* [PROMPT]:
Look through the listing below, and wherever a line has the string "couplings", copy it.

::::::

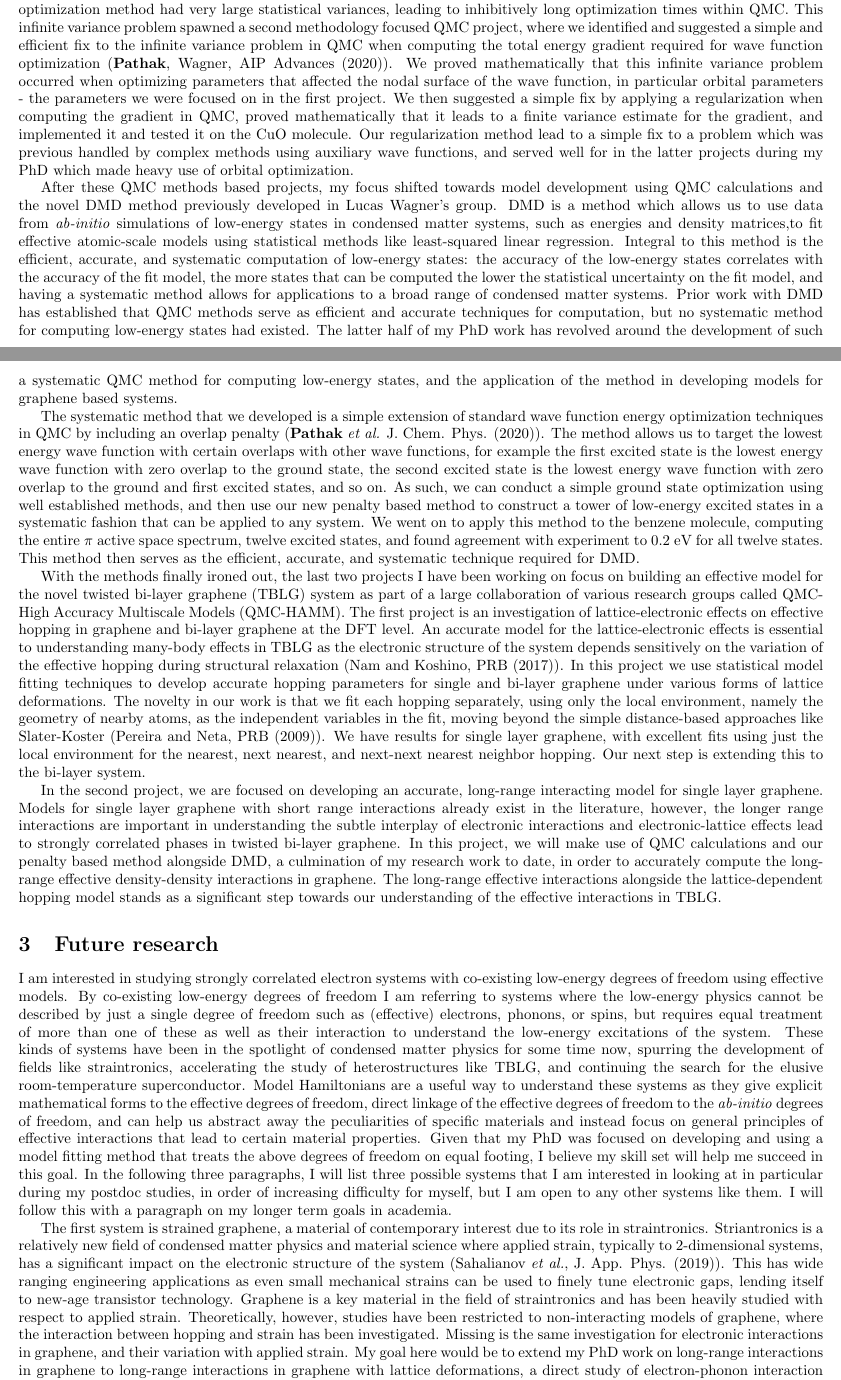
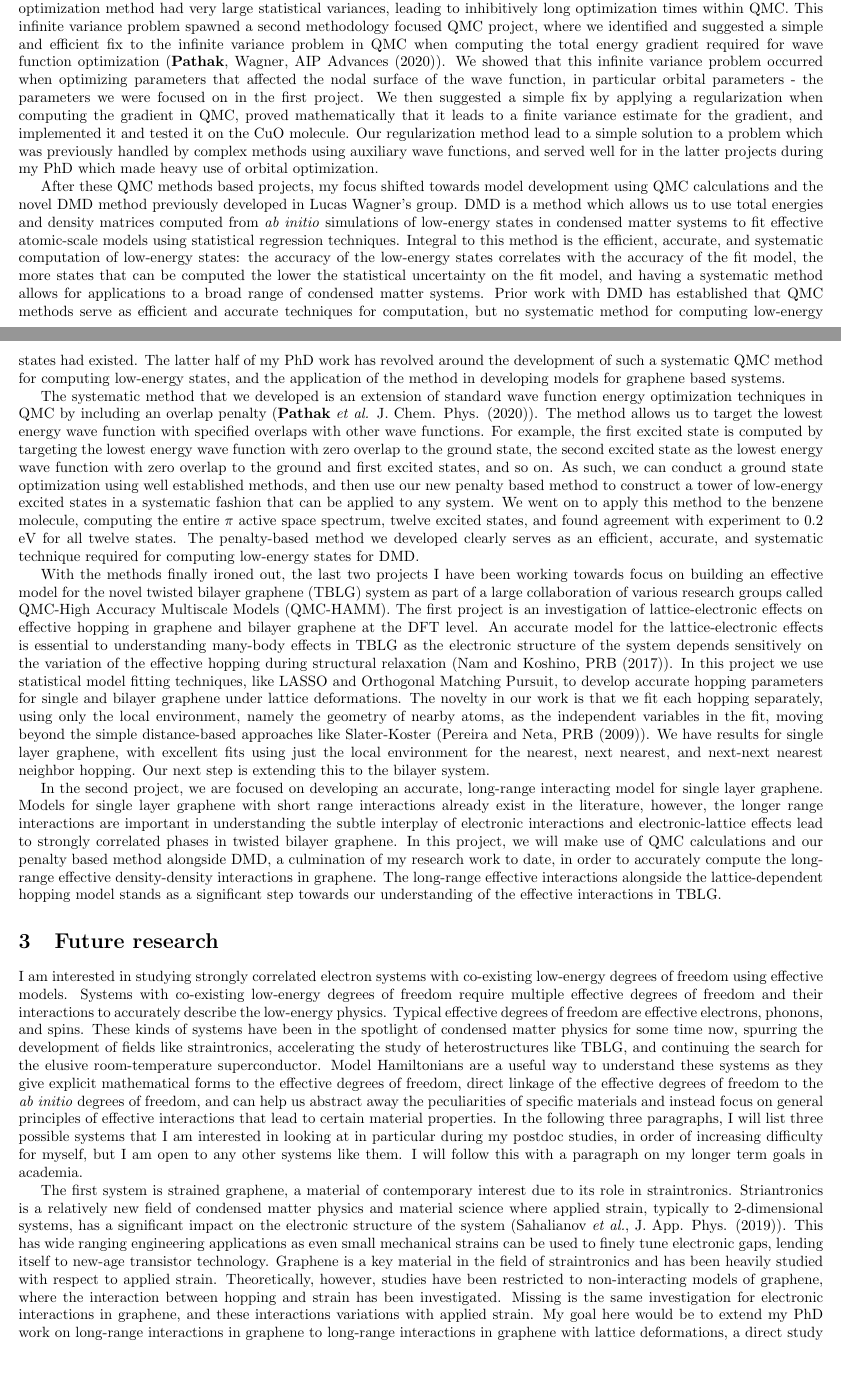
Before and after one commit to sapatha2/jobsearch2021, a LaTeX document (documents/research_statement.tex): two parts of pages 1 and 2 of 3, joined at a grey line, cut so that both start at the same text, the shorter picture padded with empty space. Compiled offline with pdfLaTeX.

Commit message:
alex comments

```diff
--- a/documents/research_statement.tex
+++ b/documents/research_statement.tex
@@ -45,41 +45,42 @@ Recent publications on non-orthogonal configuration interaction have made use of
 
 In the process of constructing the wave functions for the first project, we found that certain gradients required in the optimization method had very large statistical variances,  leading to inhibitively long optimization times within QMC.
 This infinite variance problem spawned a second methodology focused QMC project, where we identified and suggested a simple and efficient fix to the infinite variance problem in QMC when computing the total energy gradient required for wave function optimization (\textbf{Pathak}, Wagner, AIP Advances (2020)).
-We proved mathematically that this infinite variance problem occurred when optimizing parameters that affected the nodal surface of the wave function, in particular orbital parameters - the parameters we were focused on in the first project.
+We showed that this infinite variance problem occurred when optimizing parameters that affected the nodal surface of the wave function, in particular orbital parameters - the parameters we were focused on in the first project.
 We then suggested a simple fix by applying a regularization when computing the gradient in QMC,  proved mathematically that it leads to a finite variance estimate for the gradient, and implemented it and tested it on the CuO molecule.
-Our regularization method lead to a simple fix to a problem which was previous handled by complex methods using auxiliary wave functions, and served well for in the latter projects during my PhD which made heavy use of orbital optimization.
+Our regularization method lead to a simple solution to a problem which was previously handled by complex methods using auxiliary wave functions, and served well for in the latter projects during my PhD which made heavy use of orbital optimization.
 
 After these QMC methods based projects, my focus shifted towards model development using QMC calculations and the novel DMD method previously developed in Lucas Wagner's group.
-DMD is a method which allows us to use data from \textit{ab-initio} simulations of low-energy states in condensed matter systems, such as energies and density matrices,to fit effective atomic-scale models using statistical methods like least-squared linear regression.
+DMD is a method which allows us to use total energies and density matrices computed from \textit{ab initio} simulations of low-energy states in condensed matter systems to fit effective atomic-scale models using statistical regression techniques.
 Integral to this method is the efficient, accurate, and systematic computation of low-energy states: the accuracy of the low-energy states correlates with the accuracy of the fit model,  the more states that can be computed the lower the statistical uncertainty on the fit model, and having a systematic method allows for applications to a broad range of condensed matter systems.
 Prior work with DMD has established that QMC methods serve as efficient and accurate techniques for computation, but no systematic method for computing low-energy states had existed.
 The latter half of my PhD work has revolved around the development of such a systematic QMC method for computing low-energy states, and the application of the method in developing models for graphene based systems.
 
-The systematic method that we developed is a simple extension of standard wave function energy optimization techniques in QMC by including an overlap penalty (\textbf{Pathak} \textit{et al.} J. Chem. Phys. (2020)).
-The method allows us to target the lowest energy wave function with certain overlaps with other wave functions, for example the first excited state is the lowest energy wave function with zero overlap to the ground state, the second excited state is the lowest energy wave function with zero overlap to the ground and first excited states, and so on.
-As such, we can conduct a simple ground state optimization using well established methods, and then use our new penalty based method to construct a tower of low-energy excited states in a systematic fashion that can be applied to any system.
+The systematic method that we developed is an extension of standard wave function energy optimization techniques in QMC by including an overlap penalty (\textbf{Pathak} \textit{et al.} J. Chem. Phys. (2020)).
+The method allows us to target the lowest energy wave function with specified overlaps with other wave functions.
+For example, the first excited state is computed by targeting the lowest energy wave function with zero overlap to the ground state, the second excited state as the lowest energy wave function with zero overlap to the ground and first excited states, and so on.
+As such, we can conduct a ground state optimization using well established methods, and then use our new penalty based method to construct a tower of low-energy excited states in a systematic fashion that can be applied to any system.
 We went on to apply this method to the benzene molecule, computing the entire $\pi$ active space spectrum, twelve excited states, and found agreement with experiment to 0.2 eV for all twelve states.
-This method then serves as the efficient, accurate, and systematic technique required for DMD.
+The penalty-based method we developed clearly serves as an efficient, accurate, and systematic technique required for computing low-energy states for DMD.
 
-With the methods finally ironed out, the last two projects I have been working on focus on building an effective model for the novel twisted bi-layer graphene (TBLG) system as part of a large collaboration of various research groups called QMC-High Accuracy Multiscale Models (QMC-HAMM).
-The first project is an investigation of lattice-electronic effects on effective hopping in graphene and bi-layer graphene at the DFT level.
+With the methods finally ironed out, the last two projects I have been working towards focus on building an effective model for the novel twisted bilayer graphene (TBLG) system as part of a large collaboration of various research groups called QMC-High Accuracy Multiscale Models (QMC-HAMM).
+The first project is an investigation of lattice-electronic effects on effective hopping in graphene and bilayer graphene at the DFT level.
 An accurate model for the lattice-electronic effects is essential to understanding many-body effects in TBLG as the electronic structure of the system depends sensitively on the variation of the effective hopping during structural relaxation (Nam and Koshino, PRB (2017)).
-In this project we use statistical model fitting techniques to develop accurate hopping parameters for single and bi-layer graphene under various forms of lattice deformations.
+In this project we use statistical model fitting techniques, like LASSO and Orthogonal Matching Pursuit, to develop accurate hopping parameters for single and bilayer graphene under lattice deformations.
 The novelty in our work is that we fit each hopping separately, using only the local environment, namely the geometry of nearby atoms, as the independent variables in the fit, moving beyond the simple distance-based approaches like Slater-Koster (Pereira and Neta, PRB (2009)).
 We have results for single layer graphene, with excellent fits using just the local environment for the nearest, next nearest, and next-next nearest neighbor hopping.
-Our next step is extending this to the bi-layer system.
+Our next step is extending this to the bilayer system.
 
 In the second project, we are focused on developing an accurate, long-range interacting model for single layer graphene.
-Models for single layer graphene with short range interactions already exist in the literature, however, the longer range interactions are important in understanding the subtle interplay of electronic interactions and electronic-lattice effects lead to strongly correlated phases in twisted bi-layer graphene.
+Models for single layer graphene with short range interactions already exist in the literature, however, the longer range interactions are important in understanding the subtle interplay of electronic interactions and electronic-lattice effects lead to strongly correlated phases in twisted bilayer graphene.
 In this project, we will make use of QMC calculations and our penalty based method alongside DMD, a culmination of my research work to date, in order to accurately compute the long-range effective density-density interactions in graphene.
 The long-range effective interactions alongside the lattice-dependent hopping model stands as a significant step towards our understanding of the effective interactions in TBLG.
 
 \section{Future research}
 I am interested in studying strongly correlated electron systems with co-existing low-energy degrees of freedom using effective models.
-By co-existing low-energy degrees of freedom I am referring to systems where the low-energy physics cannot be described by just a single degree of freedom such as (effective) electrons, phonons, or spins, but requires equal treatment of more than one of these as well as their interaction to understand the low-energy excitations of the system.
+Systems with co-existing low-energy degrees of freedom require multiple effective degrees of freedom and their interactions to accurately describe the low-energy physics.
+Typical effective degrees of freedom are effective electrons, phonons, and spins.
 These kinds of systems have been in the spotlight of condensed matter physics for some time now, spurring the development of fields like straintronics, accelerating the study of heterostructures like TBLG, and continuing the search for the elusive room-temperature superconductor.
-Model Hamiltonians are a useful way to understand these systems as they give explicit mathematical forms to the effective degrees of freedom, direct linkage of the effective degrees of freedom to the \textit{ab-initio} degrees of freedom, and can help us abstract away the peculiarities of specific materials and instead focus on general principles of effective interactions that lead to certain material properties.
-Given that my PhD was focused on developing and using a model fitting method that treats the above degrees of freedom on equal footing, I believe my skill set will help me succeed in this goal.
+Model Hamiltonians are a useful way to understand these systems as they give explicit mathematical forms to the effective degrees of freedom, direct linkage of the effective degrees of freedom to the \textit{ab initio} degrees of freedom, and can help us abstract away the peculiarities of specific materials and instead focus on general principles of effective interactions that lead to certain material properties.
 In the following three paragraphs, I will list three possible systems that I am interested in looking at in particular during my postdoc studies, in order of increasing difficulty for myself, but I am open to any other systems like them.
 I will follow this with a paragraph on my longer term goals in academia.
 
@@ -88,7 +89,7 @@ Striantronics is a relatively new field of condensed matter physics and material
 This has wide ranging engineering applications as even small mechanical strains can be used to finely tune electronic gaps, lending itself to new-age transistor technology.
 Graphene is a key material in the field of straintronics and has been heavily studied with respect to applied strain.
 Theoretically, however, studies have been restricted to non-interacting models of graphene, where the interaction between hopping and strain has been investigated.
-Missing is the same investigation for electronic interactions in graphene,  and their variation with applied strain.
+Missing is the same investigation for electronic interactions in graphene,  and these interactions variations with applied strain.
 My goal here would be to extend my PhD work on long-range interactions in graphene to long-range interactions in graphene with lattice deformations, a direct study of electron-phonon interaction in a material of great interest to physicists and engineers.
 
 The second set of systems I am interested in are condensed matter spin-qubit systems.
```
Also changed, not shown: documents/research_statement.pdf, documents/research_statement.tex (18 more changed lines).
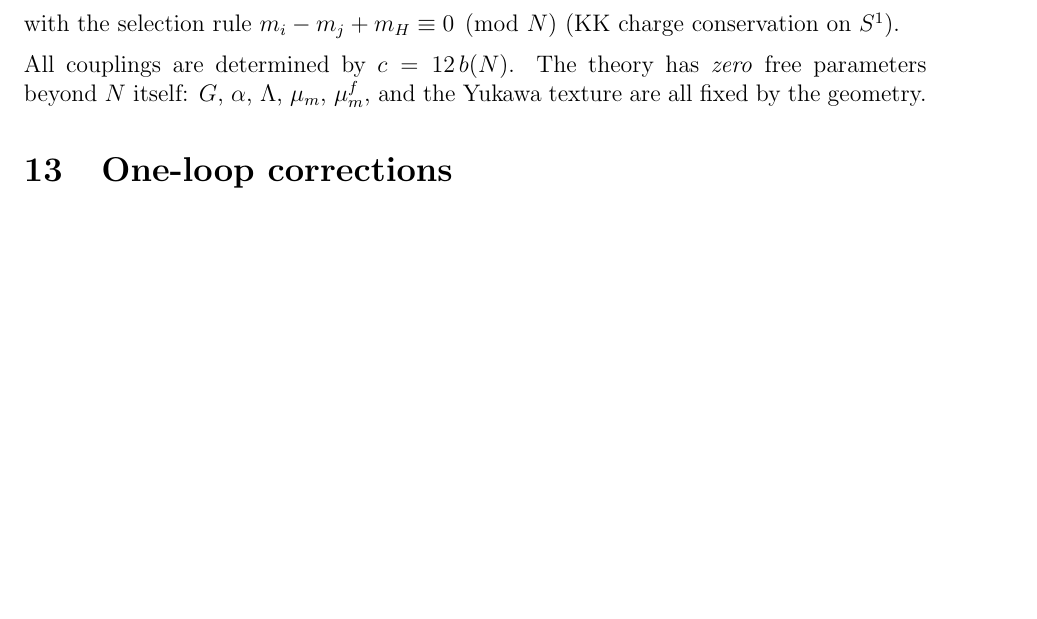
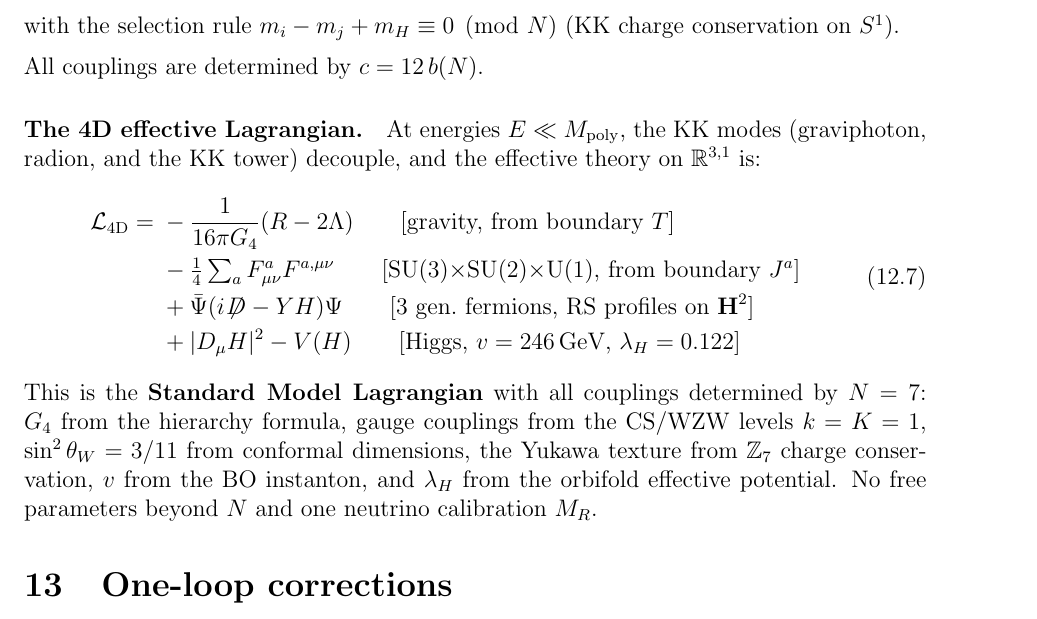
Before and after one commit to speagleg/polar-planetary-polygons, a LaTeX paper (latex/paper-4-field-theory/main.tex): part of page 10 of 25, cut so that both start at the same text, the shorter picture padded with empty space. Compiled offline with pdfLaTeX.

Commit message:
Add explicit 4D effective Lagrangian to the action section
The 4D effective Lagrangian at E << M_poly is EXACTLY the Standard
Model, with every coupling determined by N=7:

  L_4D = gravity (from boundary T) + SU(3)×SU(2)×U(1) (from boundary J^a)
       + 3 gen fermions (RS profiles on H²) + Higgs (v=246, lambda=0.122)

G_4 from hierarchy formula, gauge couplings from CS/WZW at k=K=1,
sin²θ_W = 3/11 from conformal dimensions, Yukawa texture from Z_7,
v from BO instanton, lambda_H from orbifold + instanton corrections.

This closes the "4D effective action" gap identified by the reviewer:
the theory explicitly produces the SM Lagrangian at low energies.

Co-Authored-By: Claude Opus 4.6 (1M context) <noreply@anthropic.com>

```diff
--- a/latex/paper-4-field-theory/main.tex
+++ b/latex/paper-4-field-theory/main.tex
@@ -776,9 +776,32 @@ $m_i - m_j + m_H \equiv 0 \pmod{N}$
 
 \medskip\noindent
 All couplings are determined by $c = 12\,b(N)$.
-The theory has \emph{zero} free parameters beyond~$N$ itself:
-$G$, $\alpha$, $\Lambda$, $\mu_m$, $\mu^f_m$, and the
-Yukawa texture are all fixed by the geometry.
+
+\paragraph{The 4D effective Lagrangian.}
+At energies $E \ll M_{\mathrm{poly}}$, the KK modes
+(graviphoton, radion, and the KK tower) decouple,
+and the effective theory on~$\mathbb{R}^{3,1}$ is:
+\begin{equation}\label{eq:L-4D}
+\begin{split}
+  \mathcal{L}_{4\mathrm{D}} = {} &
+  -\frac{1}{16\pi G_4}(R - 2\Lambda) \qquad\text{[gravity, from boundary $T$]}\\
+  & -\tfrac{1}{4}\textstyle\sum_a F^a_{\mu\nu}F^{a,\mu\nu}
+  \qquad\text{[$\mathrm{SU}(3){\times}\mathrm{SU}(2){\times}\mathrm{U}(1)$,
+  from boundary $J^a$]}\\
+  & + \bar\Psi(i\!\not\!\!D - Y H)\Psi
+  \qquad\text{[3 gen.\ fermions, RS profiles on $\mathbf{H}^2$]}\\
+  & + |D_\mu H|^2 - V(H)
+  \qquad\text{[Higgs, $v = 246$\,GeV, $\lambda_H = 0.122$]}
+\end{split}
+\end{equation}
+This is the \textbf{Standard Model Lagrangian} with all couplings
+determined by $N = 7$: $G_4$ from the hierarchy formula,
+gauge couplings from the CS/WZW levels $k = K = 1$,
+$\sin^2\theta_W = 3/11$ from conformal dimensions,
+the Yukawa texture from $\mathbb{Z}_7$ charge conservation,
+$v$ from the BO instanton, and $\lambda_H$ from the orbifold
+effective potential.
+No free parameters beyond~$N$ and one neutrino calibration~$M_R$.
 
 %% ====================================================================
 \section{One-loop corrections}
```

::::::

* [EXERCISE RESPONSE]:
G_4 from hierarchy formula, gauge couplings from CS/WZW at k=K=1,
 All couplings are determined by $c = 12\,b(N)$.
+This is the \textbf{Standard Model Lagrangian} with all couplings
+gauge couplings from the CS/WZW levels $k = K = 1$,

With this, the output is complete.